His pencil studies, often untitled, focus on subjects like the window of the unit he shared with another prisoner. It’s detailed, well done, impersonal and claustrophobic in the mildly obsessive lines.
One of the best drawings tackles the familiar view of the City Hall from the bottom of Royal Avenue. The artist, for whom a direct view was obviously off limits, used newspaper photos to remind himself of the architecture. What’s interesting, apart from his great command of perspective, is the fact that all the figures are walking away from you, the viewer. Apparently Morrow based his male figures on prison warders and there is something unsettling, almost depressing in the Russian manner about the shot beloved of tourists.
One big, splashy oil painting shows Morrow’s keenness to experiment with different styles. Me And Joe On A Rainy Night was shortlisted for the Alice Berger Hammerschlag travel bursary and judge Brian Ballard wrote to Morrow to say his work reached the final six. It shows the two men in the foreground, indistinct in the rain which of course resembles tears falling. There is the wire, as ever, and the palate is dark, the finish blurred.
Morrow, who once said in an interview that it was tough painting in jail (“No one makes room for you in prison. No-one walks into the space where you're working and says 'Oh, excuse me, I didn't mean to interrupt,'" he told Malachi O’Doherty) was influenced at the time by masters such as Velasquez.
He had time inside to record the seasons and one summer work shows a big blue mid-West sky, inspired by the American Frederic Remington. His moody self-portrait undoubtedly references van Gogh.
These days Morrow paints haunting, spiritual landscapes, not haunted urban scenes but his art, which back in the day included loyalist motifs tattooed on to comrades’ arms, goes on.
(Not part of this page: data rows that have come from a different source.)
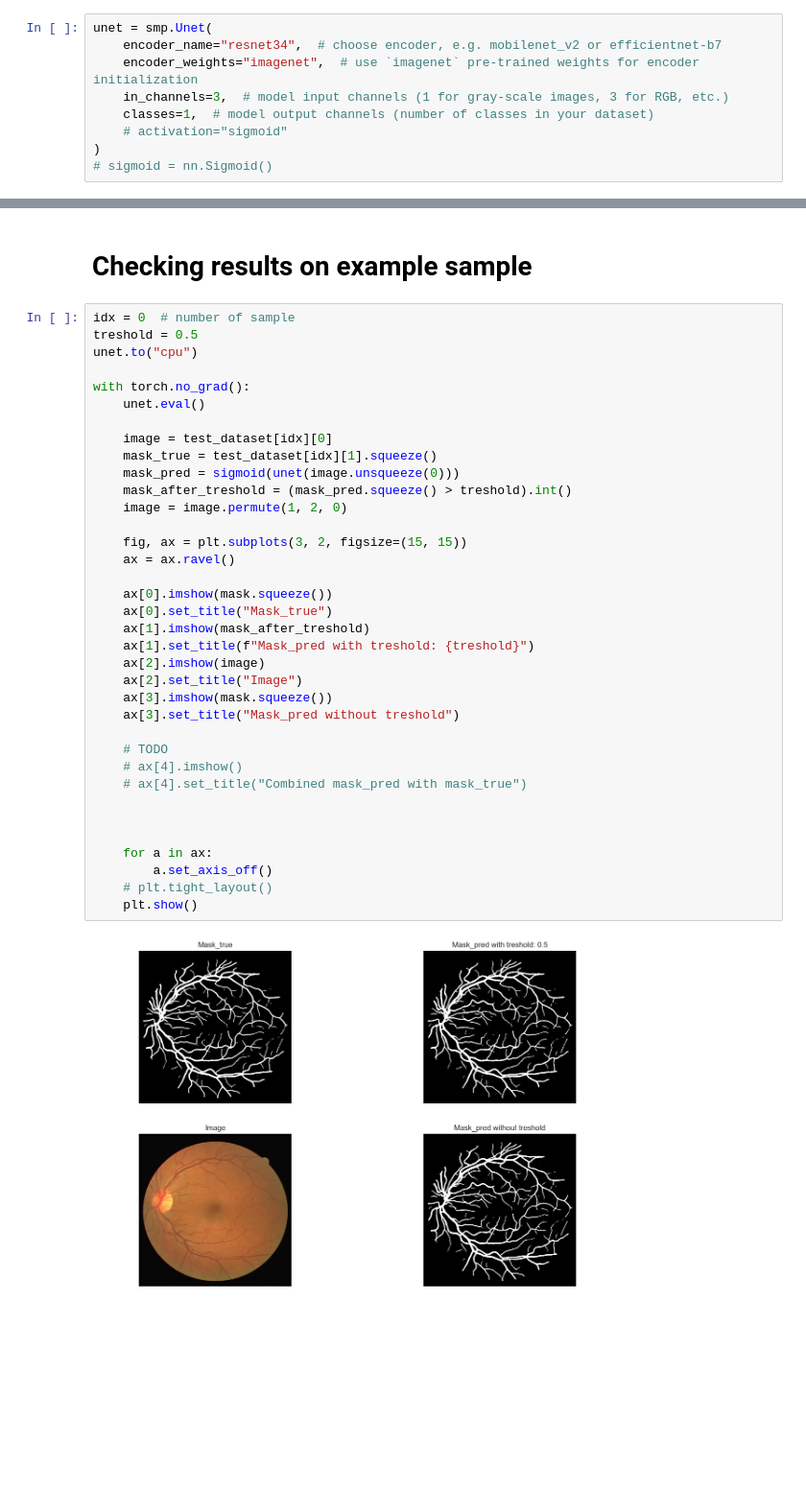
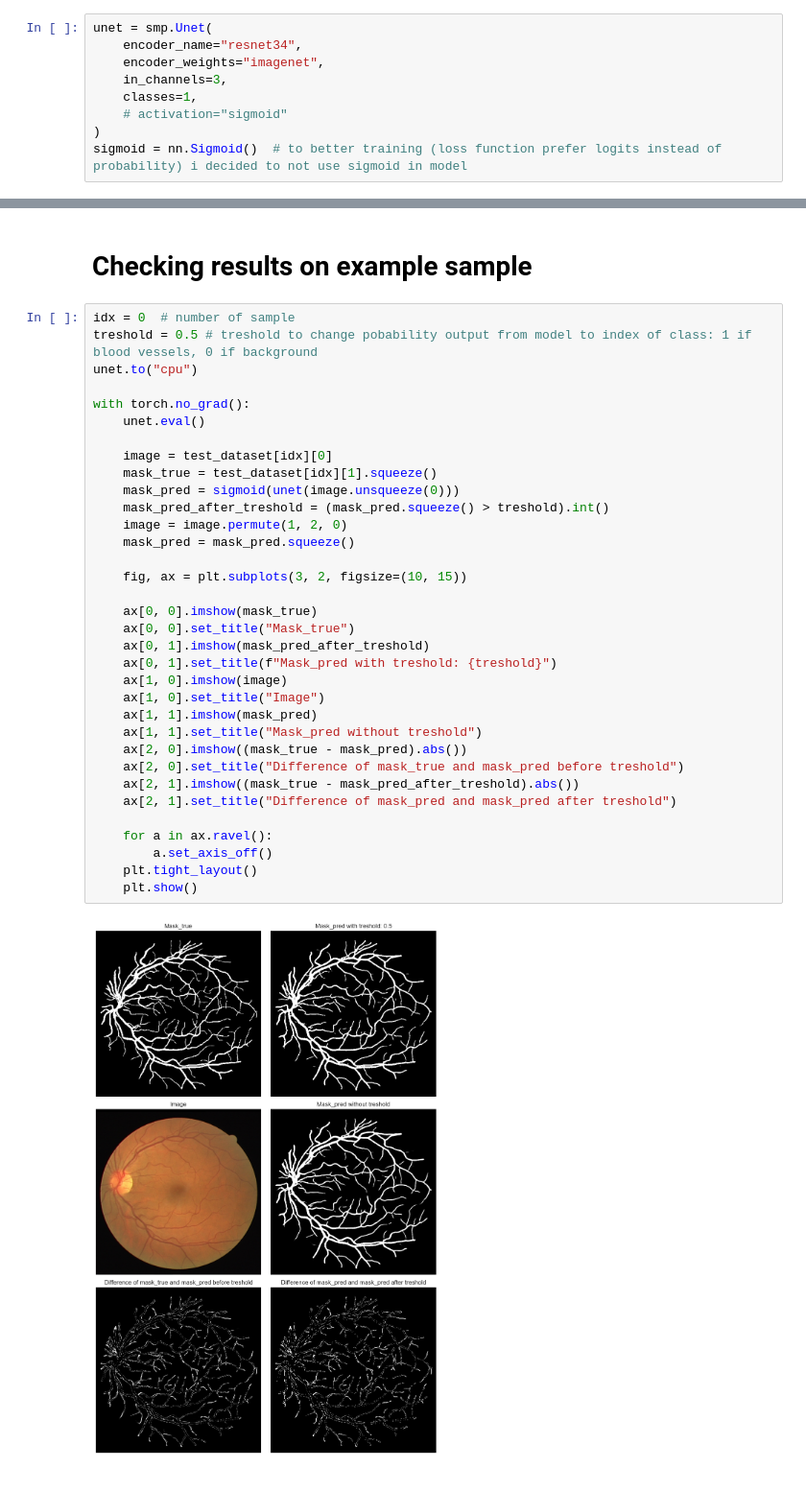
Before and after one commit to DamianM02/IB, a Jupyter notebook: blood.ipynb, the cells around one changed output, grey strips where cells are left out. Shown at 96% size. Saved outputs shown, nothing was run; the diff lists cells and outputs as text.

```diff
--- a/blood.ipynb
+++ b/blood.ipynb
@@ -184,11 +199,11 @@ test_loader = DataLoader(test_dataset, batch_size=16, shuffle=False)
 # %%
 unet = smp.Unet(
-    encoder_name="resnet34",  # choose encoder, e.g. mobilenet_v2 or efficientnet-b7
-    encoder_weights="imagenet",  # use `imagenet` pre-trained weights for encoder initialization
-    in_channels=3,  # model input channels (1 for gray-scale images, 3 for RGB, etc.)
-    classes=1,  # model output channels (number of classes in your dataset)
+    encoder_name="resnet34",
+    encoder_weights="imagenet",
+    in_channels=3,
+    classes=1,
     # activation="sigmoid"
 )
-# sigmoid = nn.Sigmoid()
+sigmoid = nn.Sigmoid()  # to better training (loss function prefer logits instead of probability) i decided to not use sigmoid in model
 # %% [markdown]
 # Training
@@ -293,39 +330,37 @@ Test  F1  score: 0.8131152987480164
 # Checking results on example sample
 # %%
 idx = 0  # number of sample
-treshold = 0.5
+treshold = 0.5 # treshold to change pobability output from model to index of class: 1 if blood vessels, 0 if background
 unet.to("cpu")
 
 with torch.no_grad():
     unet.eval()
 
     image = test_dataset[idx][0]
     mask_true = test_dataset[idx][1].squeeze()
     mask_pred = sigmoid(unet(image.unsqueeze(0)))
-    mask_after_treshold = (mask_pred.squeeze() > treshold).int()
+    mask_pred_after_treshold = (mask_pred.squeeze() > treshold).int()
     image = image.permute(1, 2, 0)
+    mask_pred = mask_pred.squeeze()
 
-    fig, ax = plt.subplots(3, 2, figsize=(15, 15))
-    ax = ax.ravel()
+    fig, ax = plt.subplots(3, 2, figsize=(10, 15))
 
-    ax[0].imshow(mask.squeeze())
-    ax[0].set_title("Mask_true")
-    ax[1].imshow(mask_after_treshold)
-    ax[1].set_title(f"Mask_pred with treshold: {treshold}")
-    ax[2].imshow(image)
-    ax[2].set_title("Image")
-    ax[3].imshow(mask.squeeze())
-    ax[3].set_title("Mask_pred without treshold")
+    ax[0, 0].imshow(mask_true)
+    ax[0, 0].set_title("Mask_true")
+    ax[0, 1].imshow(mask_pred_after_treshold)
+    ax[0, 1].set_title(f"Mask_pred with treshold: {treshold}")
+    ax[1, 0].imshow(image)
+    ax[1, 0].set_title("Image")
+    ax[1, 1].imshow(mask_pred)
+    ax[1, 1].set_title("Mask_pred without treshold")
+    ax[2, 0].imshow((mask_true - mask_pred).abs())
+    ax[2, 0].set_title("Difference of mask_true and mask_pred before treshold")
+    ax[2, 1].imshow((mask_true - mask_pred_after_treshold).abs())
+    ax[2, 1].set_title("Difference of mask_pred and mask_pred after treshold")
 
-    # TODO
-    # ax[4].imshow()
-    # ax[4].set_title("Combined mask_pred with mask_true")
-
-
-
-    for a in ax:
+    for a in ax.ravel():
         a.set_axis_off()
-    # plt.tight_layout()
+    plt.tight_layout()
     plt.show()
 # %% [output]
-[figure, old version]
+[figure, new version]
```
Also changed, not shown: parts of 14 cells of this notebook.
:: Figures Through the Wire, the Ulster Museum (nmni.com), until December 16.